*BRIEF*.
Find every line below that contains the word "input" and copy it out.
┄┄┄┄┄┄
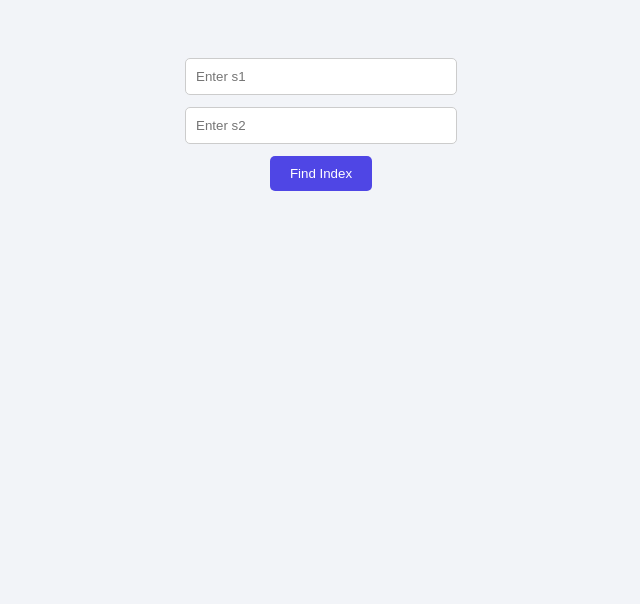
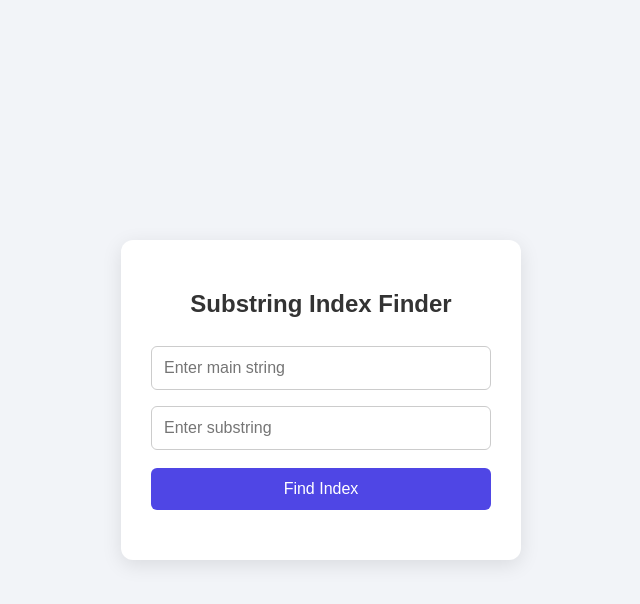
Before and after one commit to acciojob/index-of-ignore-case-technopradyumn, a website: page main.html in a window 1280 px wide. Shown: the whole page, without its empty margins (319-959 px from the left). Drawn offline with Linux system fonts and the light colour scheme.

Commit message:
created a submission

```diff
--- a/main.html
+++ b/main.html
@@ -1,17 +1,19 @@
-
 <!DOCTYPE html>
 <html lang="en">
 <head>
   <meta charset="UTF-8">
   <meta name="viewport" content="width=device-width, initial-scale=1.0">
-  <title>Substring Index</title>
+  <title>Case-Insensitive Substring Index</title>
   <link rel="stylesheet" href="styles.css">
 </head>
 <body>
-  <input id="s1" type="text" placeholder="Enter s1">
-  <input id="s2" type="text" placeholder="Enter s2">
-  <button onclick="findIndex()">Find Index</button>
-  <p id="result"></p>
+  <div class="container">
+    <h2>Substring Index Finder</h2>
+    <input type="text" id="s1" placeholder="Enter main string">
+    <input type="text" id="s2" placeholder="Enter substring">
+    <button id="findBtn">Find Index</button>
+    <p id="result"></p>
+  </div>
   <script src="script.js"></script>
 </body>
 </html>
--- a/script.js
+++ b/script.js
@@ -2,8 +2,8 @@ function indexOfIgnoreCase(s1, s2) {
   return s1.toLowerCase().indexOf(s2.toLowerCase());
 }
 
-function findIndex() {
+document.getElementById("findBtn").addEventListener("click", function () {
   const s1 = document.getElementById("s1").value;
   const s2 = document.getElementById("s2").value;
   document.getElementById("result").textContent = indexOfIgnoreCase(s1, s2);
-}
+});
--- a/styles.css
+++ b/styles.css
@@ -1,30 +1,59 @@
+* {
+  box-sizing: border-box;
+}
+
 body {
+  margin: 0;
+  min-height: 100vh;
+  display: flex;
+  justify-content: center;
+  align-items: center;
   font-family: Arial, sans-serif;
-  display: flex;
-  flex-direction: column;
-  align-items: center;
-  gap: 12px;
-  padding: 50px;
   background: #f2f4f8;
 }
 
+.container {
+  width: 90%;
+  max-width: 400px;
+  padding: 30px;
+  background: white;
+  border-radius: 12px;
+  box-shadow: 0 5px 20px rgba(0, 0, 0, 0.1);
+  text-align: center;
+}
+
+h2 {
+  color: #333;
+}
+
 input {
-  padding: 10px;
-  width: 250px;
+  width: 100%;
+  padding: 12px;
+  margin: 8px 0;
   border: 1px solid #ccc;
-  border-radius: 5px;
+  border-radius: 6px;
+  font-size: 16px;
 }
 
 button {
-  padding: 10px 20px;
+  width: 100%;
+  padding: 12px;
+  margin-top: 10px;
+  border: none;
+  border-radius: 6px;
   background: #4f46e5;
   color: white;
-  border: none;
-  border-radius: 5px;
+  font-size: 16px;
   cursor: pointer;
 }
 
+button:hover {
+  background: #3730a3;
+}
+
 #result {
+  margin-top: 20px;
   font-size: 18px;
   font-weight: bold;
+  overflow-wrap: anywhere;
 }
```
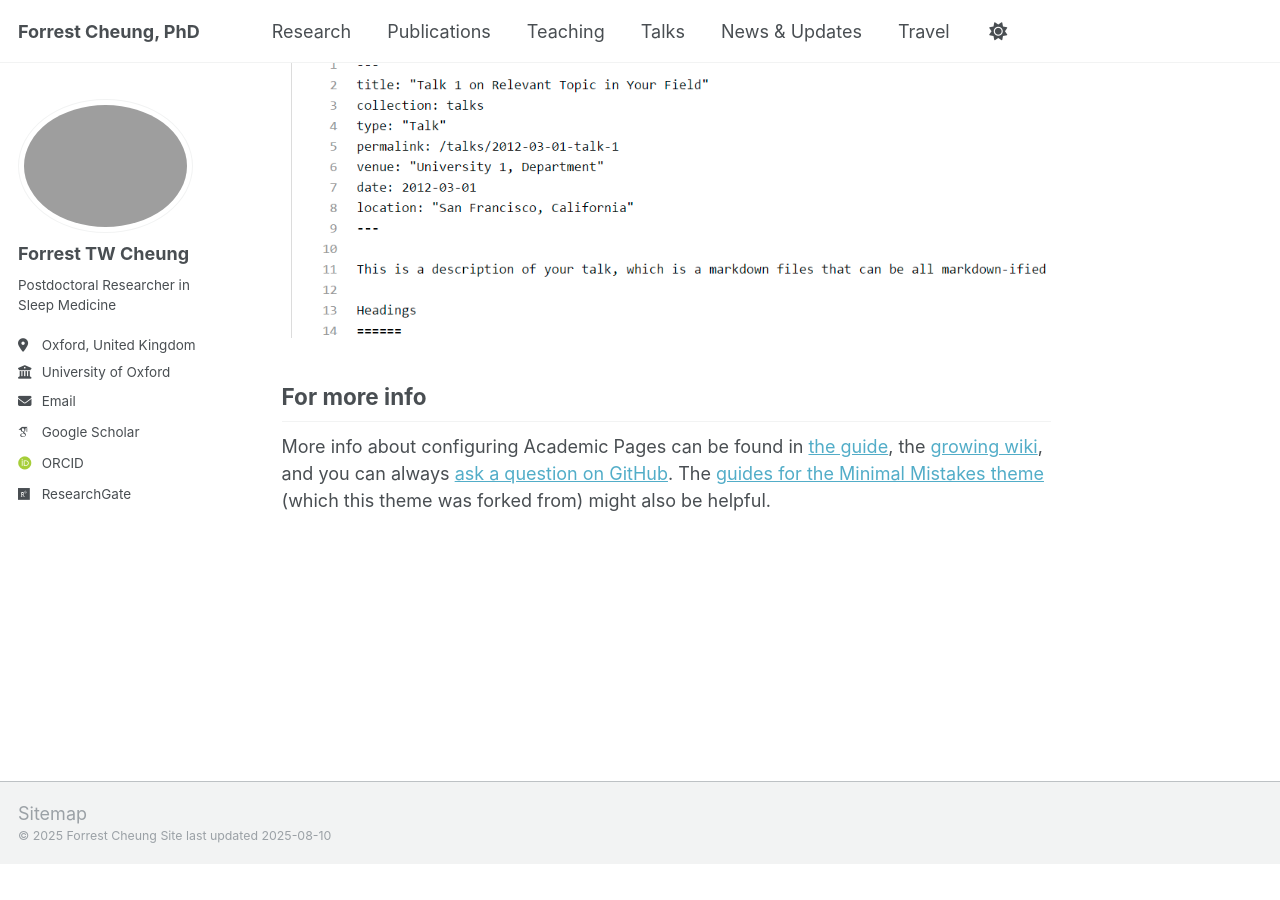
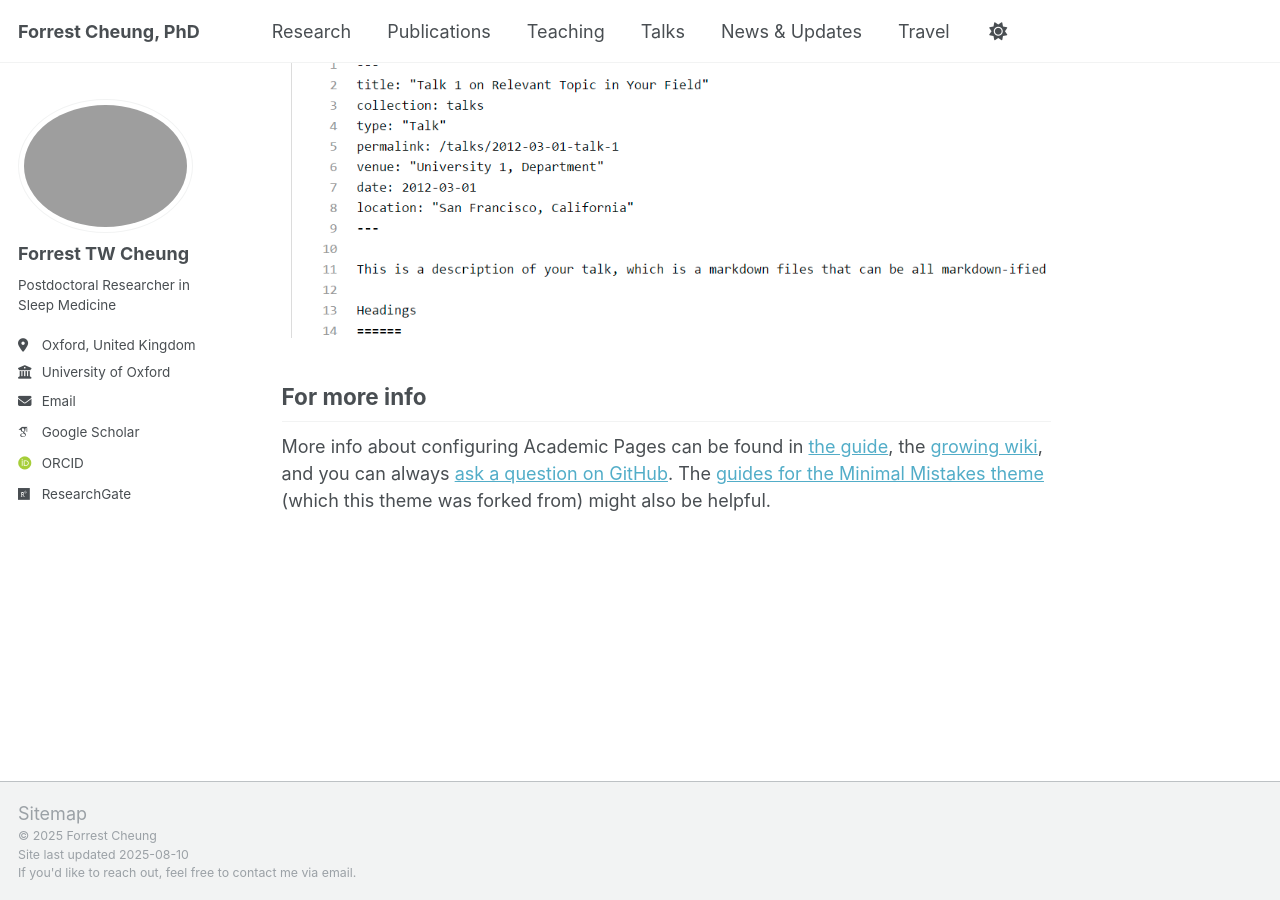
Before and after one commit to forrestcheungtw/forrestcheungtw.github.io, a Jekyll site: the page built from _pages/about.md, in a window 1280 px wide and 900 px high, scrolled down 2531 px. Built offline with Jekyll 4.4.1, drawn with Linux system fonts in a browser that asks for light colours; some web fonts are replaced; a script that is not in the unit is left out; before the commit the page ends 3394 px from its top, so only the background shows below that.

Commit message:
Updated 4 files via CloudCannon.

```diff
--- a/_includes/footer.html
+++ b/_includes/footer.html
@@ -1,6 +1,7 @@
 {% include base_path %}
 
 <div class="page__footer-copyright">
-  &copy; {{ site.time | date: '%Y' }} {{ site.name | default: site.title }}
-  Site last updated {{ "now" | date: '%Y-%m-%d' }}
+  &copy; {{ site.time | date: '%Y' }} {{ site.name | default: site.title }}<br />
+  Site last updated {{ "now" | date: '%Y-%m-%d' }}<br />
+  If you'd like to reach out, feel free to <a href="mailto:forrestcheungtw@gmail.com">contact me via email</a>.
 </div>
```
┄┄┄┄┄┄
*RESPONSE AREA*.
-  <input id="s1" type="text" placeholder="Enter s1">
-  <input id="s2" type="text" placeholder="Enter s2">
+    <input type="text" id="s1" placeholder="Enter main string">
+    <input type="text" id="s2" placeholder="Enter substring">
 input {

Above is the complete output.